Exercise prompt:
In the copy, include no pictures, but reproduce every record exactly.

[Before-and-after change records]
::::::::::
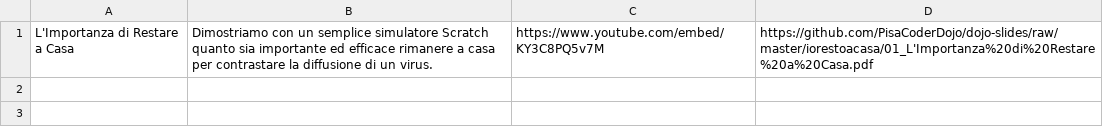
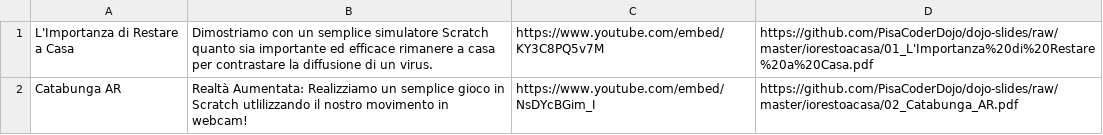
Before and after one commit to PisaCoderDojo/iorestoacasa, a CSV file: generatore/data.csv, drawn as a sheet; the diff names each change by its address in the sheet, - before the commit and + after, or states it on an @@ line.

Commit message:
update generator

```diff
--- a/generatore/data.csv
+++ b/generatore/data.csv
+row 2: Catabunga AR | Realtà Aumentata: Realizziamo un semplice gioco in Scratch utlilizzando il nostro movimento in webcam! | https://www.youtube.com/embed/NsDYcBGim_I | https://github.com/PisaCoderDojo/dojo-slides/raw/master/iorestoacasa/02_Catabunga_AR.pdf
```
Also changed, not shown: 1 other file.
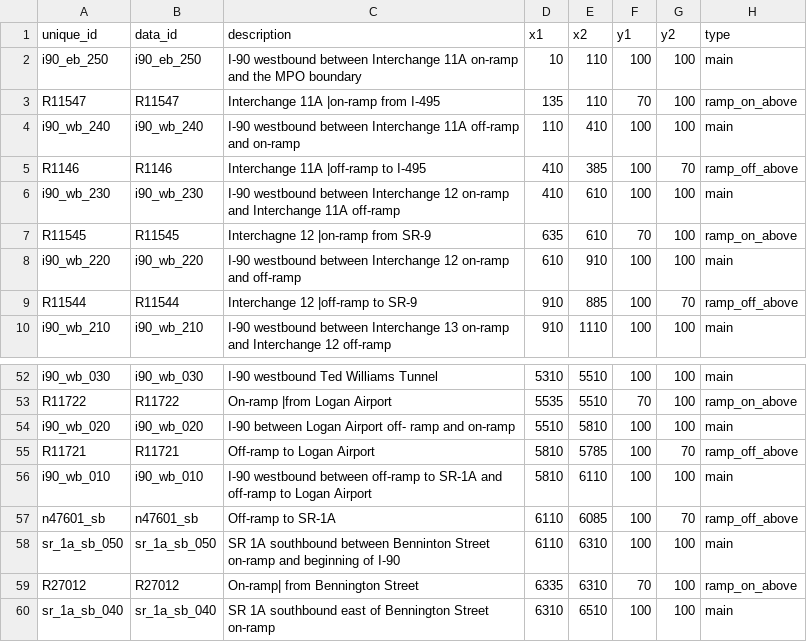
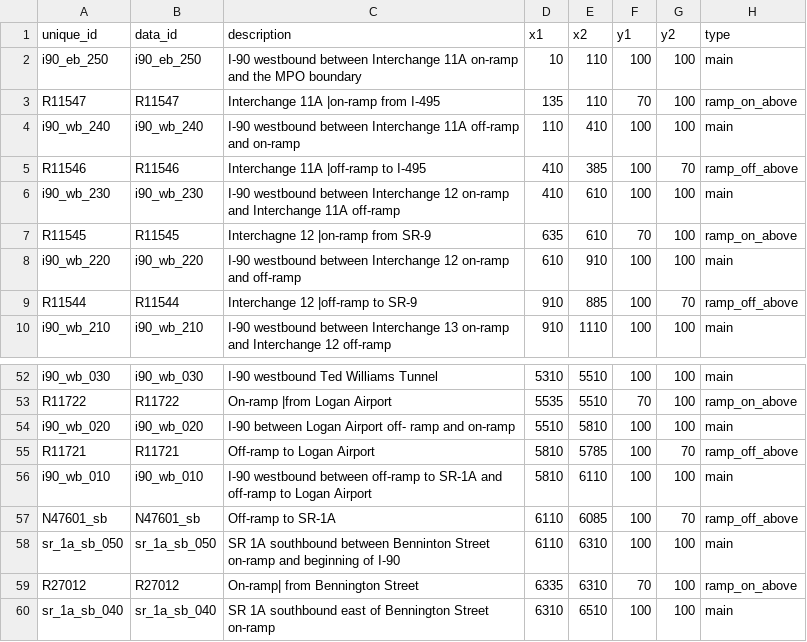
Before and after one commit to bkrepp-ctps/balancedVolumes, a CSV file: data/csv/i90_wb_wireframe_and_volumes.csv, drawn as a sheet; only a part is shown, gaps mark what is left out; the diff names each change by its address in the sheet, - before the commit and + after, or states it on an @@ line.

Commit message:
ID for Ramp R11546 was incorrectly given as R1146; ID for 'ramp' N47601_sb was given as n47601_sb.

```diff
--- a/data/csv/i90_wb_wireframe_and_volumes.csv
+++ b/data/csv/i90_wb_wireframe_and_volumes.csv
-A5 (unique_id): R1146
+A5 (unique_id): R11546
-B5 (data_id): R1146
+B5 (data_id): R11546
-A57 (unique_id): n47601_sb
+A57 (unique_id): N47601_sb
-B57 (data_id): n47601_sb
+B57 (data_id): N47601_sb
```
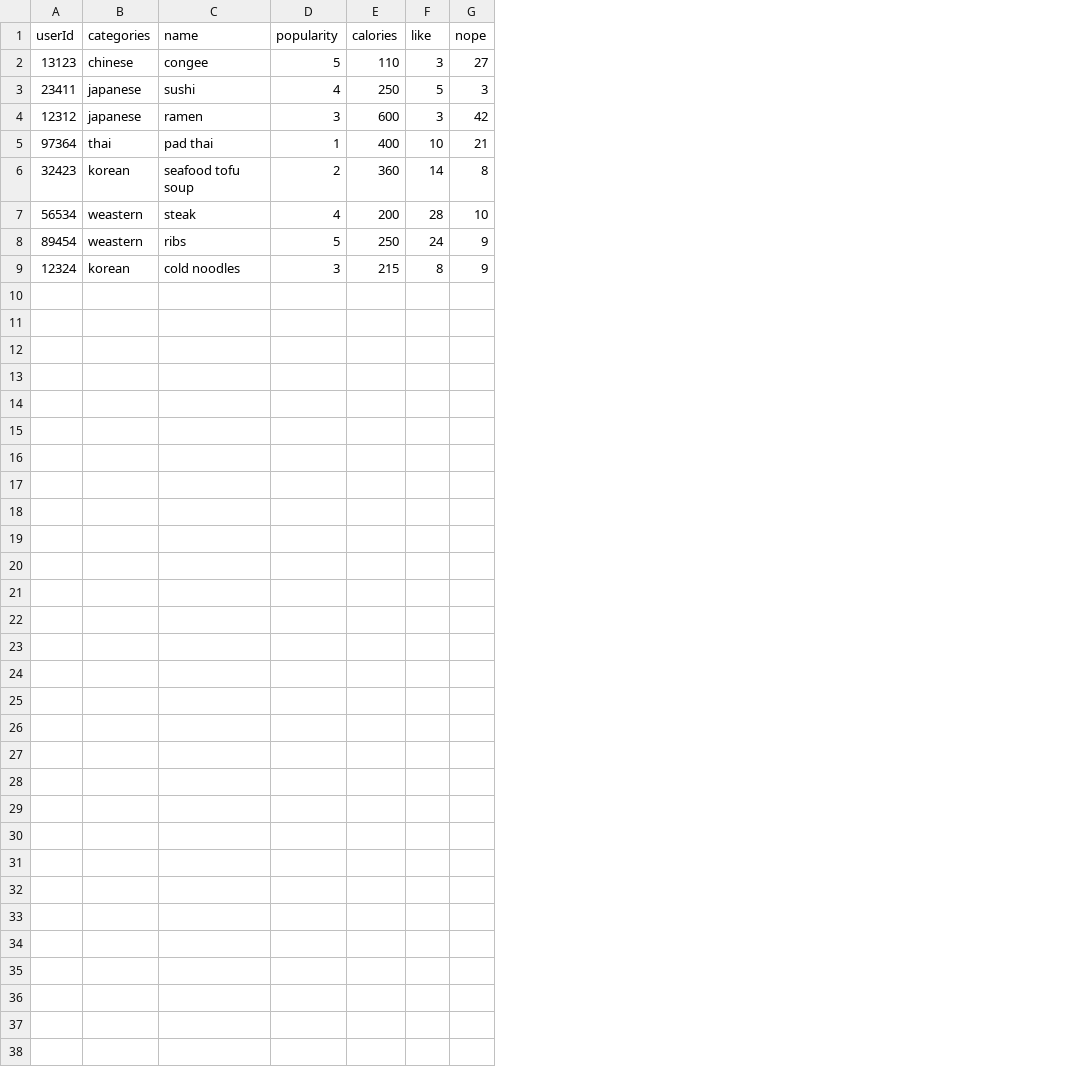
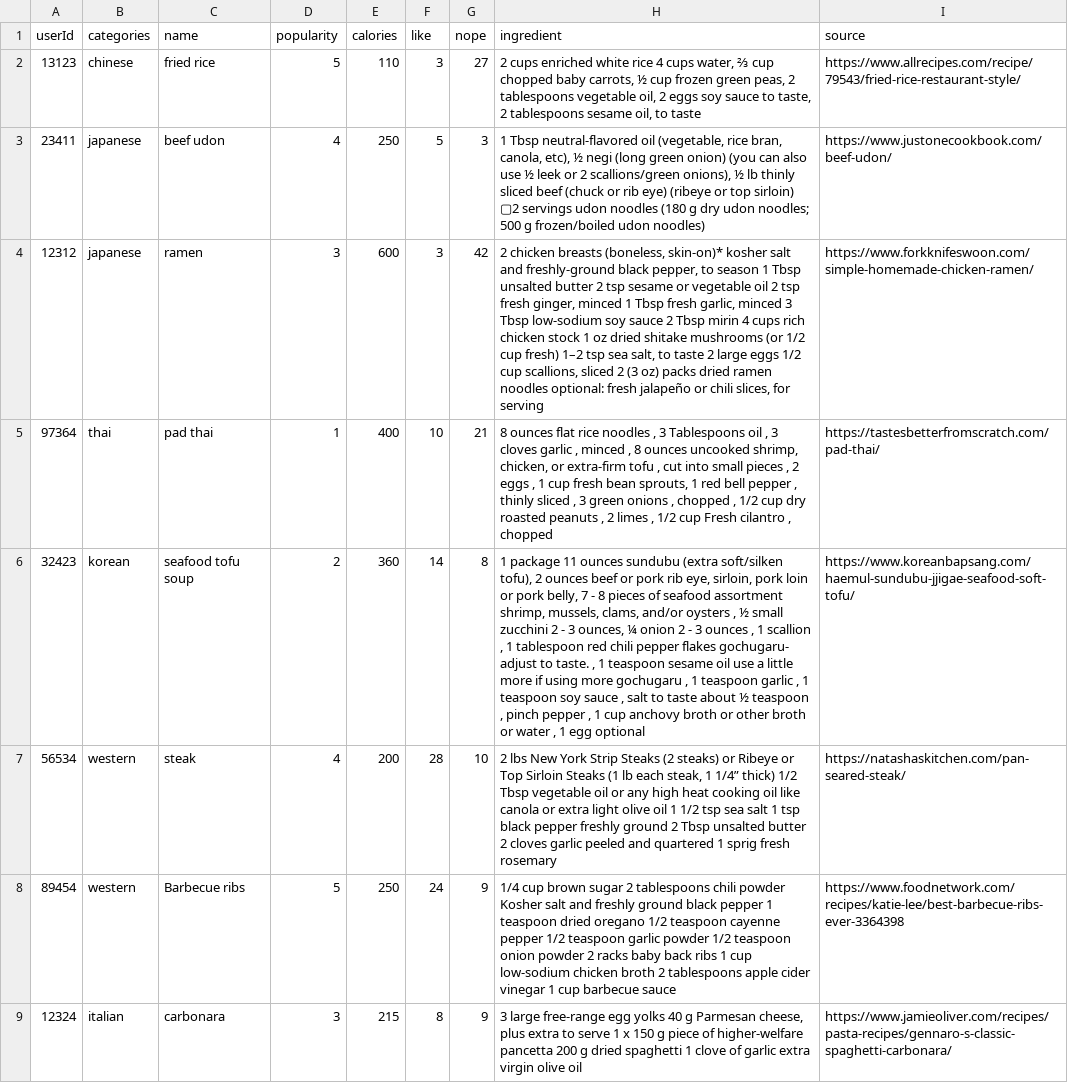
Before and after one commit to samsoncn/RecommendationSystem, a CSV file: data/foodList.csv, drawn as a sheet; the diff names each change by its address in the sheet, - before the commit and + after, or states it on an @@ line.

Commit message:
ingredient dataset is added

```diff
--- a/data/foodList.csv
+++ b/data/foodList.csv
+column H (ingredient), rows 2-9: 2 cups enriched white rice 4 cups water, ⅔ cup chopped baby carrots, ½ cup frozen green peas, 2 tablespoons vegetable oil, 2 eggs soy sauce to taste, 2 tablespoons sesame oil, to taste | 1 Tbsp neutral-flavored oil (vegetable, rice bran, canola, etc), ½ negi (long green onion) (you can also use ½ leek or 2 scallions/green onions), ½ lb thinly sliced beef (chuck or rib eye) (ribeye or top sirloin) ▢2 servings udon noodles (180 g dry udon noodles; 500 g frozen/boiled udon noodles) | 2 chicken breasts (boneless, skin-on)* kosher salt and freshly-ground black pepper, to season 1 Tbsp unsalted butter 2 tsp sesame or vegetable oil 2 tsp fresh ginger, minced 1 Tbsp fresh garlic, minced 3 Tbsp low-sodium soy sauce 2 Tbsp mirin 4 cups rich chicken stock 1 oz dried shitake mushrooms (or 1/2 cup fresh) 1–2 tsp sea salt, to taste 2 large eggs 1/2 cup scallions, sliced 2 (3 oz) packs dried ramen noodles optional: fresh jalapeño or chili slices, for serving | 8 ounces flat rice noodles , 3 Tablespoons oil , 3 cloves garlic , minced , 8 ounces uncooked shrimp, chicken, or extra-firm tofu , cut into small pieces , 2 eggs , 1 cup fresh bean sprouts, 1 red bell pepper , thinly sliced , 3 green onions , chopped , 1/2 cup dry roasted peanuts , 2 limes , 1/2 cup Fresh cilantro , chopped | 1 package 11 ounces sundubu (extra soft/silken tofu), 2 ounces beef or pork rib eye, sirloin, pork loin or pork belly, 7 - 8 pieces of seafood assortment shrimp, mussels, clams, and/or oysters , ½ small zucchini 2 - 3 ounces, ¼ onion 2 - 3 ounces , 1 scallion , 1 tablespoon red chili pepper flakes gochugaru- adjust to taste. , 1 teaspoon sesame oil use a little more if using more gochugaru , 1 teaspoon garlic , 1 teaspoon soy sauce , salt to taste about ½ teaspoon , pinch pepper , 1 cup anchovy broth or other broth or water , 1 egg optional | 2 lbs New York Strip Steaks (2 steaks) or Ribeye or Top Sirloin Steaks (1 lb each steak, 1 1/4” thick) 1/2 Tbsp vegetable oil or any high heat cooking oil like canola or extra light olive oil 1 1/2 tsp sea salt 1 tsp black pepper freshly ground 2 Tbsp unsalted butter 2 cloves garlic peeled and quartered 1 sprig fresh rosemary | 1/4 cup brown sugar 2 tablespoons chili powder Kosher salt and freshly ground black pepper 1 teaspoon dried oregano 1/2 teaspoon cayenne pepper 1/2 teaspoon garlic powder 1/2 teaspoon onion powder 2 racks baby back ribs 1 cup low-sodium chicken broth 2 tablespoons apple cider vinegar 1 cup barbecue sauce | 3 large free-range egg yolks 40 g Parmesan cheese, plus extra to serve 1 x 150 g piece of higher-welfare pancetta 200 g dried spaghetti 1 clove of garlic extra virgin olive oil
+column I (source), rows 2-9: https://www.allrecipes.com/recipe/79543/fried-rice-restaurant-style/ | https://www.justonecookbook.com/beef-udon/ | https://www.forkknifeswoon.com/simple-homemade-chicken-ramen/ | https://tastesbetterfromscratch.com/pad-thai/ | https://www.koreanbapsang.com/haemul-sundubu-jjigae-seafood-soft-tofu/ | https://natashaskitchen.com/pan-seared-steak/ | https://www.foodnetwork.com/recipes/katie-lee/best-barbecue-ribs-ever-3364398 | https://www.jamieoliver.com/recipes/pasta-recipes/gennaro-s-classic-spaghetti-carbonara/
-C2 (name): congee
+C2 (name): fried rice
-C3 (name): sushi
+C3 (name): beef udon
-B7:B8 (categories): weastern
+B7:B8 (categories): western
-C8 (name): ribs
+C8 (name): Barbecue ribs
-B9 (categories): korean
+B9 (categories): italian
-C9 (name): cold noodles
+C9 (name): carbonara
```
Also changed, not shown: 5 other files.
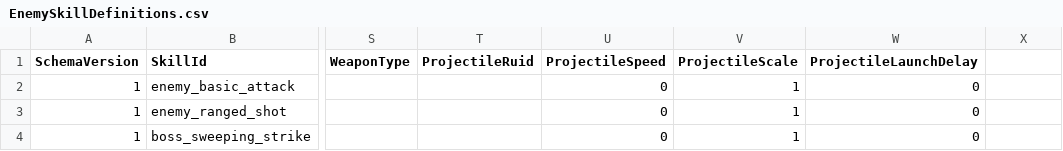
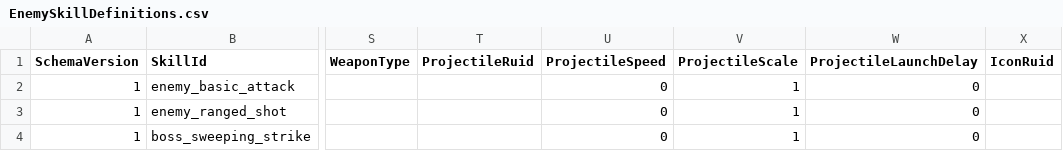
Before and after one commit to MagunMadown/MapleTactics, a CSV file: RootDesk/MyDesk/03_Data/EnemySkillDefinitions.csv, drawn as a sheet; only a part is shown, gaps mark what is left out; the diff names each change by its address in the sheet, - before the commit and + after, or states it on an @@ line.

```diff
--- a/RootDesk/MyDesk/03_Data/EnemySkillDefinitions.csv
+++ b/RootDesk/MyDesk/03_Data/EnemySkillDefinitions.csv
-X1: (empty)
+X1: IconRuid
```
Also changed, not shown: RootDesk/MyDesk/03_Data/ArcherSkillDefinitions.csv, RootDesk/MyDesk/03_Data/MageSkillDefinitions.csv, 11 other files.
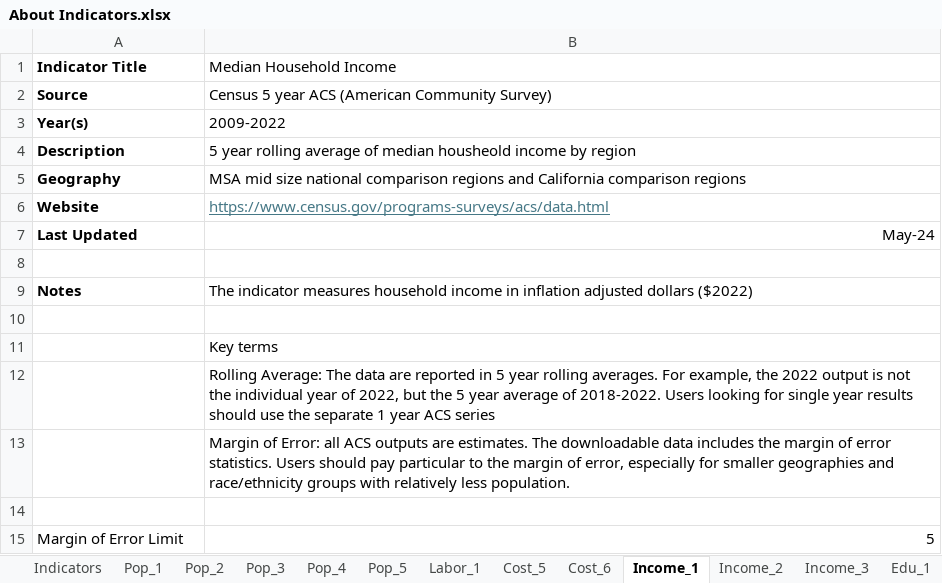
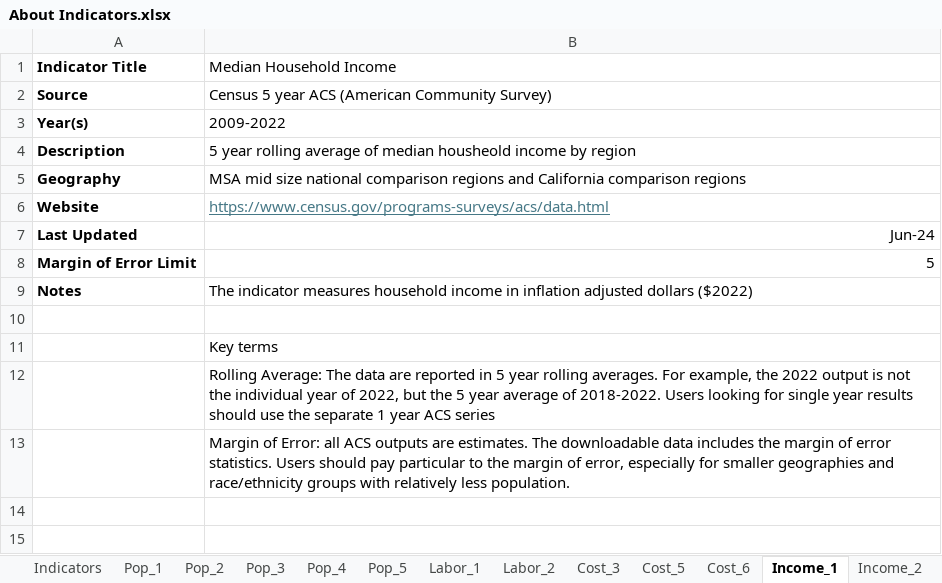
Before and after one commit to SACOG/Regional-Monitoring, an Excel workbook: Indicator_Gen/config/About Indicators.xlsx, sheet Income_1, drawn as a sheet; values as stored, in another font and other column widths than the file's, no borders; removed rows and columns are numbered as before the commit, all else as after; the diff names each change by its address in the sheet, - before the commit and + after, or states it on an @@ line.

```diff
--- a/Indicator_Gen/config/About Indicators.xlsx (sheet Income_1)
+++ b/Indicator_Gen/config/About Indicators.xlsx (sheet Income_1)
+sheet tab: Labor_2
+sheet tab: Cost_3
-B7 (Median Household Income): May-24
+B7 (Median Household Income): Jun-24
-row 8: (empty)
+row 8: Margin of Error Limit | 5
-row 14: (empty)
-row 15: Margin of Error Limit | 5
```
Also changed, not shown: sheet Income_2, sheet Labor_1, sheet Cost_5, sheet Income_3, sheet Health_2, sheet Cost_6, 5 more sheets, other sheet tabs, 5 other files.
::::::::::
Output:
Before and after one commit to PisaCoderDojo/iorestoacasa, a CSV file: generatore/data.csv, drawn as a sheet; the diff names each change by its address in the sheet, - before the commit and + after, or states it on an @@ line.

Commit message:
update generator

```diff
--- a/generatore/data.csv
+++ b/generatore/data.csv
+row 2: Catabunga AR | Realtà Aumentata: Realizziamo un semplice gioco in Scratch utlilizzando il nostro movimento in webcam! | https://www.youtube.com/embed/NsDYcBGim_I | https://github.com/PisaCoderDojo/dojo-slides/raw/master/iorestoacasa/02_Catabunga_AR.pdf
```
Also changed, not shown: 1 other file.
Before and after one commit to bkrepp-ctps/balancedVolumes, a CSV file: data/csv/i90_wb_wireframe_and_volumes.csv, drawn as a sheet; only a part is shown, gaps mark what is left out; the diff names each change by its address in the sheet, - before the commit and + after, or states it on an @@ line.

Commit message:
ID for Ramp R11546 was incorrectly given as R1146; ID for 'ramp' N47601_sb was given as n47601_sb.

```diff
--- a/data/csv/i90_wb_wireframe_and_volumes.csv
+++ b/data/csv/i90_wb_wireframe_and_volumes.csv
-A5 (unique_id): R1146
+A5 (unique_id): R11546
-B5 (data_id): R1146
+B5 (data_id): R11546
-A57 (unique_id): n47601_sb
+A57 (unique_id): N47601_sb
-B57 (data_id): n47601_sb
+B57 (data_id): N47601_sb
```
Before and after one commit to samsoncn/RecommendationSystem, a CSV file: data/foodList.csv, drawn as a sheet; the diff names each change by its address in the sheet, - before the commit and + after, or states it on an @@ line.

Commit message:
ingredient dataset is added

```diff
--- a/data/foodList.csv
+++ b/data/foodList.csv
+column H (ingredient), rows 2-9: 2 cups enriched white rice 4 cups water, ⅔ cup chopped baby carrots, ½ cup frozen green peas, 2 tablespoons vegetable oil, 2 eggs soy sauce to taste, 2 tablespoons sesame oil, to taste | 1 Tbsp neutral-flavored oil (vegetable, rice bran, canola, etc), ½ negi (long green onion) (you can also use ½ leek or 2 scallions/green onions), ½ lb thinly sliced beef (chuck or rib eye) (ribeye or top sirloin) ▢2 servings udon noodles (180 g dry udon noodles; 500 g frozen/boiled udon noodles) | 2 chicken breasts (boneless, skin-on)* kosher salt and freshly-ground black pepper, to season 1 Tbsp unsalted butter 2 tsp sesame or vegetable oil 2 tsp fresh ginger, minced 1 Tbsp fresh garlic, minced 3 Tbsp low-sodium soy sauce 2 Tbsp mirin 4 cups rich chicken stock 1 oz dried shitake mushrooms (or 1/2 cup fresh) 1–2 tsp sea salt, to taste 2 large eggs 1/2 cup scallions, sliced 2 (3 oz) packs dried ramen noodles optional: fresh jalapeño or chili slices, for serving | 8 ounces flat rice noodles , 3 Tablespoons oil , 3 cloves garlic , minced , 8 ounces uncooked shrimp, chicken, or extra-firm tofu , cut into small pieces , 2 eggs , 1 cup fresh bean sprouts, 1 red bell pepper , thinly sliced , 3 green onions , chopped , 1/2 cup dry roasted peanuts , 2 limes , 1/2 cup Fresh cilantro , chopped | 1 package 11 ounces sundubu (extra soft/silken tofu), 2 ounces beef or pork rib eye, sirloin, pork loin or pork belly, 7 - 8 pieces of seafood assortment shrimp, mussels, clams, and/or oysters , ½ small zucchini 2 - 3 ounces, ¼ onion 2 - 3 ounces , 1 scallion , 1 tablespoon red chili pepper flakes gochugaru- adjust to taste. , 1 teaspoon sesame oil use a little more if using more gochugaru , 1 teaspoon garlic , 1 teaspoon soy sauce , salt to taste about ½ teaspoon , pinch pepper , 1 cup anchovy broth or other broth or water , 1 egg optional | 2 lbs New York Strip Steaks (2 steaks) or Ribeye or Top Sirloin Steaks (1 lb each steak, 1 1/4” thick) 1/2 Tbsp vegetable oil or any high heat cooking oil like canola or extra light olive oil 1 1/2 tsp sea salt 1 tsp black pepper freshly ground 2 Tbsp unsalted butter 2 cloves garlic peeled and quartered 1 sprig fresh rosemary | 1/4 cup brown sugar 2 tablespoons chili powder Kosher salt and freshly ground black pepper 1 teaspoon dried oregano 1/2 teaspoon cayenne pepper 1/2 teaspoon garlic powder 1/2 teaspoon onion powder 2 racks baby back ribs 1 cup low-sodium chicken broth 2 tablespoons apple cider vinegar 1 cup barbecue sauce | 3 large free-range egg yolks 40 g Parmesan cheese, plus extra to serve 1 x 150 g piece of higher-welfare pancetta 200 g dried spaghetti 1 clove of garlic extra virgin olive oil
+column I (source), rows 2-9: https://www.allrecipes.com/recipe/79543/fried-rice-restaurant-style/ | https://www.justonecookbook.com/beef-udon/ | https://www.forkknifeswoon.com/simple-homemade-chicken-ramen/ | https://tastesbetterfromscratch.com/pad-thai/ | https://www.koreanbapsang.com/haemul-sundubu-jjigae-seafood-soft-tofu/ | https://natashaskitchen.com/pan-seared-steak/ | https://www.foodnetwork.com/recipes/katie-lee/best-barbecue-ribs-ever-3364398 | https://www.jamieoliver.com/recipes/pasta-recipes/gennaro-s-classic-spaghetti-carbonara/
-C2 (name): congee
+C2 (name): fried rice
-C3 (name): sushi
+C3 (name): beef udon
-B7:B8 (categories): weastern
+B7:B8 (categories): western
-C8 (name): ribs
+C8 (name): Barbecue ribs
-B9 (categories): korean
+B9 (categories): italian
-C9 (name): cold noodles
+C9 (name): carbonara
```
Also changed, not shown: 5 other files.
Before and after one commit to MagunMadown/MapleTactics, a CSV file: RootDesk/MyDesk/03_Data/EnemySkillDefinitions.csv, drawn as a sheet; only a part is shown, gaps mark what is left out; the diff names each change by its address in the sheet, - before the commit and + after, or states it on an @@ line.

```diff
--- a/RootDesk/MyDesk/03_Data/EnemySkillDefinitions.csv
+++ b/RootDesk/MyDesk/03_Data/EnemySkillDefinitions.csv
-X1: (empty)
+X1: IconRuid
```
Also changed, not shown: RootDesk/MyDesk/03_Data/ArcherSkillDefinitions.csv, RootDesk/MyDesk/03_Data/MageSkillDefinitions.csv, 11 other files.
Before and after one commit to SACOG/Regional-Monitoring, an Excel workbook: Indicator_Gen/config/About Indicators.xlsx, sheet Income_1, drawn as a sheet; values as stored, in another font and other column widths than the file's, no borders; removed rows and columns are numbered as before the commit, all else as after; the diff names each change by its address in the sheet, - before the commit and + after, or states it on an @@ line.

```diff
--- a/Indicator_Gen/config/About Indicators.xlsx (sheet Income_1)
+++ b/Indicator_Gen/config/About Indicators.xlsx (sheet Income_1)
+sheet tab: Labor_2
+sheet tab: Cost_3
-B7 (Median Household Income): May-24
+B7 (Median Household Income): Jun-24
-row 8: (empty)
+row 8: Margin of Error Limit | 5
-row 14: (empty)
-row 15: Margin of Error Limit | 5
```
Also changed, not shown: sheet Income_2, sheet Labor_1, sheet Cost_5, sheet Income_3, sheet Health_2, sheet Cost_6, 5 more sheets, other sheet tabs, 5 other files.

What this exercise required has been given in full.